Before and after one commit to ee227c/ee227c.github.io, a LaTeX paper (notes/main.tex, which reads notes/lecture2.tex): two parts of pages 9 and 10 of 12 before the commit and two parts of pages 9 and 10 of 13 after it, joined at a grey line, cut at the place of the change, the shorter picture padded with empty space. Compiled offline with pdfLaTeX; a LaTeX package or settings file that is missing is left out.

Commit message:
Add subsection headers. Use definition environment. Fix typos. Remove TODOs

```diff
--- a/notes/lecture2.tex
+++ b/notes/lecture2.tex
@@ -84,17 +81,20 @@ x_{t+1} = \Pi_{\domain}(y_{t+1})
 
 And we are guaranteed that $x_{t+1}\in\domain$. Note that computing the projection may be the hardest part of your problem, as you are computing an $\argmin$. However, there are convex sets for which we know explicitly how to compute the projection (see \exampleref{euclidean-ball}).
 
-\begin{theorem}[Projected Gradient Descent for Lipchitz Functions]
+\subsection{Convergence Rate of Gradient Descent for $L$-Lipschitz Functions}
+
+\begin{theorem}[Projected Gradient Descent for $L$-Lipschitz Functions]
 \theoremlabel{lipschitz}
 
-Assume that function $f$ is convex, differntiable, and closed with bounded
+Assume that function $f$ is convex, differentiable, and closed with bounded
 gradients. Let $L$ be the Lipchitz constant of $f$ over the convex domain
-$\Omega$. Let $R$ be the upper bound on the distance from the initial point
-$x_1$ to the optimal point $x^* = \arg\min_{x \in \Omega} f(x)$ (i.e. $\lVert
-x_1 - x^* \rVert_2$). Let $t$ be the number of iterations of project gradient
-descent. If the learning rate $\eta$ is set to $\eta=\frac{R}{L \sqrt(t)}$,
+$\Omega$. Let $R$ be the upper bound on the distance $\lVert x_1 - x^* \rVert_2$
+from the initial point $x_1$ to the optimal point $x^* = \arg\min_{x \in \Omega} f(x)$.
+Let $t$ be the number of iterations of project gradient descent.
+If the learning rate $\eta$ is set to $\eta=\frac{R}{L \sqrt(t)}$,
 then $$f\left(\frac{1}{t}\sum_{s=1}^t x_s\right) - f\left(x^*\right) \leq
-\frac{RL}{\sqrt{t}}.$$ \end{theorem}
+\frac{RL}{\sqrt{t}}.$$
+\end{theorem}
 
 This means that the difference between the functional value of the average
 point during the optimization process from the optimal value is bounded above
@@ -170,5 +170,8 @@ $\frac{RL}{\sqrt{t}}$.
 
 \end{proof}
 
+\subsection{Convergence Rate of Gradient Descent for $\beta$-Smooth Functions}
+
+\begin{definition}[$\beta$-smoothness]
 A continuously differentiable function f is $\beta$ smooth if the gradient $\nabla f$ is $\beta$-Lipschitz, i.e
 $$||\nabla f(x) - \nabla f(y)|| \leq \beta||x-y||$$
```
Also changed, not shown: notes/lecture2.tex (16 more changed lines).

- [Work item] Pick out all lines from the data above in which the word "Convergence" appears.

- [Exercise result]
+\subsection{Convergence Rate of Gradient Descent for $L$-Lipschitz Functions}
+\subsection{Convergence Rate of Gradient Descent for $\beta$-Smooth Functions}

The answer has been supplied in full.